A complete answer includes every line below with the word "html".

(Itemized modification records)

···

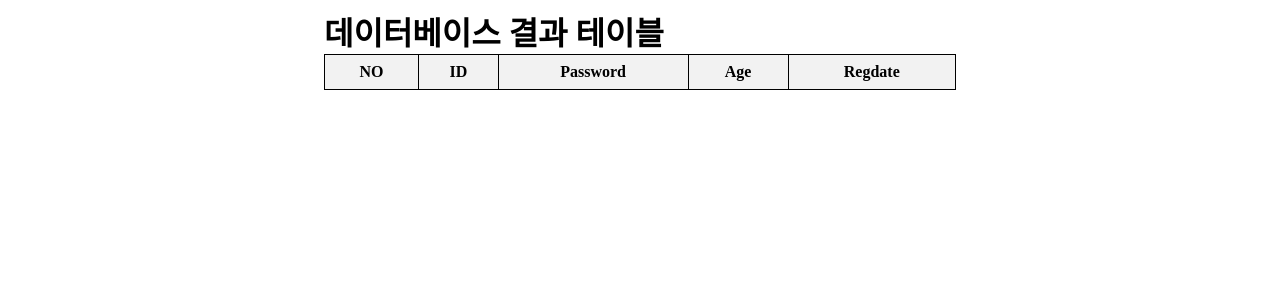
Repository: 2JISUN/hta-lecture-basic
Page: http://localhost/jsp03/list.jsp
These files come from the project's save history. The page is drawn as it stood at one moment and after the next save; the edit follows.
The browser window is 1280 px wide. The pictures show the whole page.
The page is served by Tomcat 10. Other server files are loaded and not shown. Queries for data that is not in the repository find no rows.

Above is the page before, as saved 2023-09-15 03:27:46.

### jsp-lecture/jsp03/src/main/webapp/list.jsp
<%@page import="java.sql.ResultSet"%>
<%@page import="java.sql.PreparedStatement"%>
<%@page import="java.sql.Connection"%>
<%@page import="java.sql.DriverManager"%>
<%@ page language="java" contentType="text/html; charset=UTF-8"
    pageEncoding="UTF-8"%>
<%


    //1. driver 찾기
    String driver = "oracle.jdbc.OracleDriver";
	Class.forName(driver);

	//2. url
	// 자바17 = 오라클11
	String url = "jdbc:oracle:thin:@localhost:1521:xe";
    String id = "jisun";
    String pw = "1234";

    Connection conn = DriverManager.getConnection(url, id, pw);
	System.out.println("db연결 성공");

	//3. 조회 : 쿼리 작성 + 결과값 받아오기
	//3-1. 쿼리문 처리 메서드
	//3-2. 결과값 받아오기 select 를 제외하고 나머지는 정수 0
	PreparedStatement pstmt = null;
	ResultSet rs = null;
	String sql = "select * from test";
	pstmt = conn.prepareStatement(sql);
	rs = pstmt.executeQuery();

	/*
	if(rs.next()){
		System.out.println(rs.getString("id"));
		System.out.println(rs.getString("password"));
	}
	if(rs.next()){
		System.out.println(rs.getString("id"));
		System.out.println(rs.getString("password"));
	}
	if(rs.next()){
		System.out.println(rs.getString("id"));
		System.out.println(rs.getString("password"));
	}
	*/

%>
<!DOCTYPE html>
<html>
<head>
    <meta charset="UTF-8">
    <title>데이터베이스 결과 테이블</title>
    <style>
    	h1 {
    	width: 50%;
    	margin: auto;
    	}
        table {
            border-collapse: collapse;
            width: 50%;
            margin: auto;
        }

        th, td {
            border: 1px solid black;
            padding: 8px;
            text-align: center;
        }

        th {
            background-color: #f2f2f2;
        }
    </style>
</head>
<body>
    <h1>데이터베이스 결과 테이블</h1>
    <table>
        <tr>
        	<th>NO</th>
            <th>ID</th>
            <th>Password</th>
            <th>Age</th> <!-- Age 열 추가 -->
            <th>Regdate</th> <!-- RegDate 열 추가 -->
        </tr>
        <%
            while(rs.next()) {
        %>
            <tr>
            	<td><%= rs.getInt("no") %></td>
                <td><%= rs.getString("id") %></td>
                <td><%= rs.getString("password") %></td>
                <td><%= rs.getString("age") %></td> <!-- Age 값 표시 -->
                <td><%= rs.getString("regdate") %></td> <!-- Reg Date 값 표시 -->
            </tr>
        <%
            }
        %>
    </table>
</body>
</html>

After the next save:
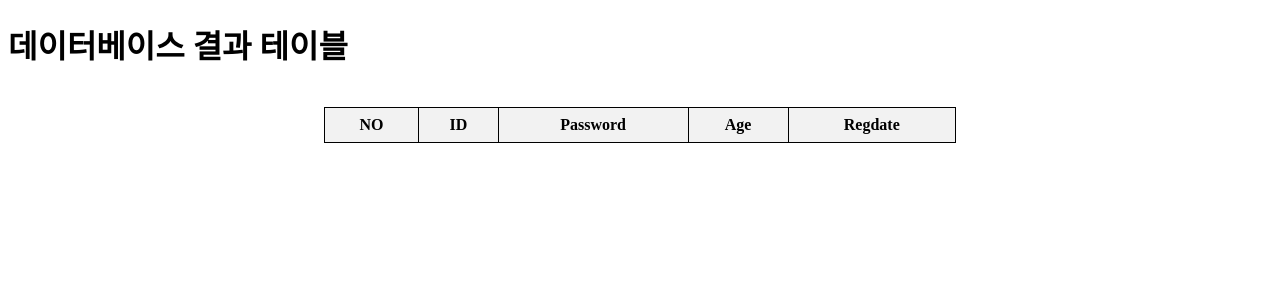
Saved 32 s later.
--- a/jsp-lecture/jsp03/src/main/webapp/list.jsp
+++ b/jsp-lecture/jsp03/src/main/webapp/list.jsp
@@ -53,7 +53,7 @@
     <style>
     	h1 {
     	width: 50%;
-    	margin: auto;
+
     	}
         table {
             border-collapse: collapse;
@@ -74,6 +74,7 @@
 </head>
 <body>
     <h1>데이터베이스 결과 테이블</h1>
+    <br>
     <table>
         <tr>
         	<th>NO</th>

···

FINISHED EXERCISE »
<%@ page language="java" contentType="text/html; charset=UTF-8"
<!DOCTYPE html>
<html>
</html>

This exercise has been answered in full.